Federal courts frequently avoid deciding whether federal or state law governs the availability of injunctive relief for state-law claims by simply declaring that both sets of standards are the same. Although federal and state standards for injunctions often incorporate similar elements, those elements often are phrased in somewhat different terms and relate to each other in different ways. Even when federal and state standards involve facially identical elements, federal and state courts often interpret and apply them differently based on completely distinct bodies of precedent that can lead to different outcomes. Because state and federal standards arise from, and refer to, distinct bodies of precedent that constitute different sets of guideposts for future rulings, federal courts should not treat them as fungible to avoid difficult Erie questions.
Morley, Michael T.
"Beyond the Elements: Erie and the Standards for Preliminary and Permanent Injuctions,"
Akron Law Review: Vol. 52
, Article 10.

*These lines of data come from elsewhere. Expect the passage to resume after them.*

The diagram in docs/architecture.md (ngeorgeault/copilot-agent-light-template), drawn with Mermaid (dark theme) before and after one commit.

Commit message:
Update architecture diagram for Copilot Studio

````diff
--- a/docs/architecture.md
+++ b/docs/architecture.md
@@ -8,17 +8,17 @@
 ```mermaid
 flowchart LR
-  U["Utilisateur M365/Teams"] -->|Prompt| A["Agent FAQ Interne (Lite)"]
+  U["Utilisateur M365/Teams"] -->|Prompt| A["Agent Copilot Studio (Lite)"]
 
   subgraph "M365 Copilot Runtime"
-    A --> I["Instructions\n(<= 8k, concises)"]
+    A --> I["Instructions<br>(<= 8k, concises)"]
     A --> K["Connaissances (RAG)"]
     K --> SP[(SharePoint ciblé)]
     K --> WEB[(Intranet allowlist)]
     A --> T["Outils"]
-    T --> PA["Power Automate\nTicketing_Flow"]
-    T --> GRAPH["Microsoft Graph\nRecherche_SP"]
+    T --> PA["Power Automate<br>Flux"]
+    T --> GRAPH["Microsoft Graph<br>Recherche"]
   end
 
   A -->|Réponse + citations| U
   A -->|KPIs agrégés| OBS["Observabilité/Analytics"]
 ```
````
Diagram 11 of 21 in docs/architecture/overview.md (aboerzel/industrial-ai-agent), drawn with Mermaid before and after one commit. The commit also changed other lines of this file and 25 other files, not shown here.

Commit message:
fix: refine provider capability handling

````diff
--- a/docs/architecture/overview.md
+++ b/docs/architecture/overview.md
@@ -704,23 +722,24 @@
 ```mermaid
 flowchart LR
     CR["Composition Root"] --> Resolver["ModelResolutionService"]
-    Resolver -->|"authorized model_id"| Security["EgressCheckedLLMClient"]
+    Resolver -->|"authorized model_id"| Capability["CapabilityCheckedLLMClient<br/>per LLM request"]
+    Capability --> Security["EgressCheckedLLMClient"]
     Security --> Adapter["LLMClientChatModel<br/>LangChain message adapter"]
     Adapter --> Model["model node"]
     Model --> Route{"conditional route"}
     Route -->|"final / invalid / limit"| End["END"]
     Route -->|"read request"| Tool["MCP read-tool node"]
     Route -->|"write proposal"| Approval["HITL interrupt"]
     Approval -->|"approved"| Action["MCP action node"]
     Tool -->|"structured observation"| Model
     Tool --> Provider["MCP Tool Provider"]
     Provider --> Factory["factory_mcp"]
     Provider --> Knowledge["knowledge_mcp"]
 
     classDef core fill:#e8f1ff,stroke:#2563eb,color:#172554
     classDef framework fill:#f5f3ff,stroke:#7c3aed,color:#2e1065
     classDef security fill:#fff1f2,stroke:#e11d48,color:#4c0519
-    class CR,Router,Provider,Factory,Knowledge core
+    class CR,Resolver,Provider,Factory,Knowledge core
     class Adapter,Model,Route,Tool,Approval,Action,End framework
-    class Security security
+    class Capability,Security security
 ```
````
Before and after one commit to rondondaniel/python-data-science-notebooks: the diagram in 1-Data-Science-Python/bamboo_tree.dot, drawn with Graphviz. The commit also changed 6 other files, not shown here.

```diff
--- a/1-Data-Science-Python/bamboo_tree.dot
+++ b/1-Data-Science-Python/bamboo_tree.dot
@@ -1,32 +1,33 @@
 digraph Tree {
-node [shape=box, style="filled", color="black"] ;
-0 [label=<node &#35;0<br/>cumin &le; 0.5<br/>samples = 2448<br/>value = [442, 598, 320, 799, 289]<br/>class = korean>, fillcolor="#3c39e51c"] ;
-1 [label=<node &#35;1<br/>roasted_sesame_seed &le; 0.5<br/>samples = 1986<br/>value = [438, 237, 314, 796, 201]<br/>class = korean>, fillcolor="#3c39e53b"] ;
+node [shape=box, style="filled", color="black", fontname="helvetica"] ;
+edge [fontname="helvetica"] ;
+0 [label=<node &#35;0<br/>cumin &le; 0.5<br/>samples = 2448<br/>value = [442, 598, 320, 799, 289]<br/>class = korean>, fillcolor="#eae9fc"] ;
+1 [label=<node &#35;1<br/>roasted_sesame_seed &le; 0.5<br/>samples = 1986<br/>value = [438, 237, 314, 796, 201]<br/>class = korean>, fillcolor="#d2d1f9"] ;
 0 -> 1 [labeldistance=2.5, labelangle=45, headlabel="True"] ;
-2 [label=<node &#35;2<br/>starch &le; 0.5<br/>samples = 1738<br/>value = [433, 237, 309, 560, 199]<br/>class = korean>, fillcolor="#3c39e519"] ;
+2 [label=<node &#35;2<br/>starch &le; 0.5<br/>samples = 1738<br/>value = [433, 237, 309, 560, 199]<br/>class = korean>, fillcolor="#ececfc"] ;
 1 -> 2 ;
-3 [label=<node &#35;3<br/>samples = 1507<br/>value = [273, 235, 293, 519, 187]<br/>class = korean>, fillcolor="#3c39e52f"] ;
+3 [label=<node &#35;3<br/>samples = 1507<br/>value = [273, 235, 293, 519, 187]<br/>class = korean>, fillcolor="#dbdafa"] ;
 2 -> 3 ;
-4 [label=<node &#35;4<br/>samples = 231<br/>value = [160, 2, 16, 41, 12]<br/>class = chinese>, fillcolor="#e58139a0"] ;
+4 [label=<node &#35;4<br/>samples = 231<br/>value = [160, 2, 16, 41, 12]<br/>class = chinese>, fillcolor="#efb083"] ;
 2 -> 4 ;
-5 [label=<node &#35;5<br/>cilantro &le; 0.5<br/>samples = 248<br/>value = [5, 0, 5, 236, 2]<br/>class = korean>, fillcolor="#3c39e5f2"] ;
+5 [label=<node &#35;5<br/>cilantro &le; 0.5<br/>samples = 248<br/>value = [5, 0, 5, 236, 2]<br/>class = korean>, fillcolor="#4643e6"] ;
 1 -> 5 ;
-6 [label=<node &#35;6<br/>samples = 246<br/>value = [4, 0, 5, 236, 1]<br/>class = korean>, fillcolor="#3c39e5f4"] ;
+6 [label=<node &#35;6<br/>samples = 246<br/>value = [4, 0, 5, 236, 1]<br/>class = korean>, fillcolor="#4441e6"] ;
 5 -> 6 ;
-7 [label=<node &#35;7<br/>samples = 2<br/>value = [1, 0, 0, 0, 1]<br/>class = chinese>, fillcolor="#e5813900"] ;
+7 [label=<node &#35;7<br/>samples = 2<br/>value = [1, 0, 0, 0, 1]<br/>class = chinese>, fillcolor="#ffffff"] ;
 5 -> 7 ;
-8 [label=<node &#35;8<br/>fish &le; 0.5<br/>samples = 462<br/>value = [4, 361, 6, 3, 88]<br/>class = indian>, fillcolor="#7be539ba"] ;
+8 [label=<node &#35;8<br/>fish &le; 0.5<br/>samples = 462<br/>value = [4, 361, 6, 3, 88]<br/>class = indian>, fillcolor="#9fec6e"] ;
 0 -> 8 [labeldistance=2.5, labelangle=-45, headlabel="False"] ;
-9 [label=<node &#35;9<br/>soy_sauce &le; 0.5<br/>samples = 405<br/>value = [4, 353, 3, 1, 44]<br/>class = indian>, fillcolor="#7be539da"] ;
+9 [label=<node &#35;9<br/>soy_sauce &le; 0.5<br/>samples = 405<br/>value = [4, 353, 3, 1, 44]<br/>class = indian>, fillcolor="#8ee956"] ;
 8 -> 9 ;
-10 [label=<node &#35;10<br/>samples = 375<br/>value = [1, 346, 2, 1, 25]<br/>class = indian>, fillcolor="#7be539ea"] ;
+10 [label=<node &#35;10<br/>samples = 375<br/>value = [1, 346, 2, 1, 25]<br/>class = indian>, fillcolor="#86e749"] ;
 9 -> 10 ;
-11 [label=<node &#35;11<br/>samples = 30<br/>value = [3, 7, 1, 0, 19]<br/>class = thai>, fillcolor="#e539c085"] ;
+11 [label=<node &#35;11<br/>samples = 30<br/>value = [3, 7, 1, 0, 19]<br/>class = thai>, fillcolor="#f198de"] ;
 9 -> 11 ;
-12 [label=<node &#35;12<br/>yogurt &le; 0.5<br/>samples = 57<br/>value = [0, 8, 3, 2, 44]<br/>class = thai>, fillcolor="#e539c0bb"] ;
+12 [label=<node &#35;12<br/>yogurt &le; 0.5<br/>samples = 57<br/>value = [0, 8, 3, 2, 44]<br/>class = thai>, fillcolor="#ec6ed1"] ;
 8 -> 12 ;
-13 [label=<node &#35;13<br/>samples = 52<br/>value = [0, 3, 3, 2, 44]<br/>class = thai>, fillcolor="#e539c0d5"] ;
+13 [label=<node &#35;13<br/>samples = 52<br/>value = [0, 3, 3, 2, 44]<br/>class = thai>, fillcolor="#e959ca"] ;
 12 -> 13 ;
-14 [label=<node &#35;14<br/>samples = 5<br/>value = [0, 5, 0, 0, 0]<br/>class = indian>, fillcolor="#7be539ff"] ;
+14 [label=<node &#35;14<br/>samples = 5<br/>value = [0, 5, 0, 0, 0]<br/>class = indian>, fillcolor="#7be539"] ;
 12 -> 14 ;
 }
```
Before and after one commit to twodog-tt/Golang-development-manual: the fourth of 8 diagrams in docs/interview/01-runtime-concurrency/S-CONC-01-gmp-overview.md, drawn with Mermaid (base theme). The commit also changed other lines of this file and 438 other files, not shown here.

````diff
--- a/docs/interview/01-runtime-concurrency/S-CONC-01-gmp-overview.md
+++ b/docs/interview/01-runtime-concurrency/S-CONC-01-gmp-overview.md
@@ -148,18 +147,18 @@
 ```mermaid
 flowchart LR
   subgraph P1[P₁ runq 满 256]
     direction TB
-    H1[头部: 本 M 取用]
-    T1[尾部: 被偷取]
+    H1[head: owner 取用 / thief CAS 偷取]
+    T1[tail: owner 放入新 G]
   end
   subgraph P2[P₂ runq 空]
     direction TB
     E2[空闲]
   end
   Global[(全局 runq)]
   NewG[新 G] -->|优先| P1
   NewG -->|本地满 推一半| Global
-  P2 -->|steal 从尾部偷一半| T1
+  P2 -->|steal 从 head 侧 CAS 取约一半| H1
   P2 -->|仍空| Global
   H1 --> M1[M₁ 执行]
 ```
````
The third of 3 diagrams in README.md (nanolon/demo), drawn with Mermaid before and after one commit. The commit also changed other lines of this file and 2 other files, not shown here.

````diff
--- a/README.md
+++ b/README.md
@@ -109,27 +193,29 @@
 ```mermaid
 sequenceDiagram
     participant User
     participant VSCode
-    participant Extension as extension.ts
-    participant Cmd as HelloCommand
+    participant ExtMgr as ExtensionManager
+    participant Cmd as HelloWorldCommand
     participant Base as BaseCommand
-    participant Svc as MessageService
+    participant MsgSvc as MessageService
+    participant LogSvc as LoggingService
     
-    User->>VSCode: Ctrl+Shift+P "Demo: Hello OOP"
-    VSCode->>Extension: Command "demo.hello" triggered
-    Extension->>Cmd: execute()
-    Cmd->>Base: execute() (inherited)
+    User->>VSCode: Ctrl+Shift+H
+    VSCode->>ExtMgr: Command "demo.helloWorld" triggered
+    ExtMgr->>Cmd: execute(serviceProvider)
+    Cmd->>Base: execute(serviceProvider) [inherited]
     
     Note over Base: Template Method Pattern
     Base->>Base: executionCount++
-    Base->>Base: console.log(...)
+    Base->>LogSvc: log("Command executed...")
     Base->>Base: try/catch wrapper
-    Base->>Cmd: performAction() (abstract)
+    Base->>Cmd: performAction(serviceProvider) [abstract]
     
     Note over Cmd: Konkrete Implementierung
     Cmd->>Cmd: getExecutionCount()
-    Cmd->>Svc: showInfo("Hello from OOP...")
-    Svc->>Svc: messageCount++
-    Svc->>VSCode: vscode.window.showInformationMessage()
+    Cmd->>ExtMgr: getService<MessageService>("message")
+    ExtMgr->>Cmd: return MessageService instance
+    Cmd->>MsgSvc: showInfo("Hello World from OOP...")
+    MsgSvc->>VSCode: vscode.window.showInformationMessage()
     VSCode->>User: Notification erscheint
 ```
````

Available at: https://ideaexchange.uakron.edu/akronlawreview/vol52/iss2/10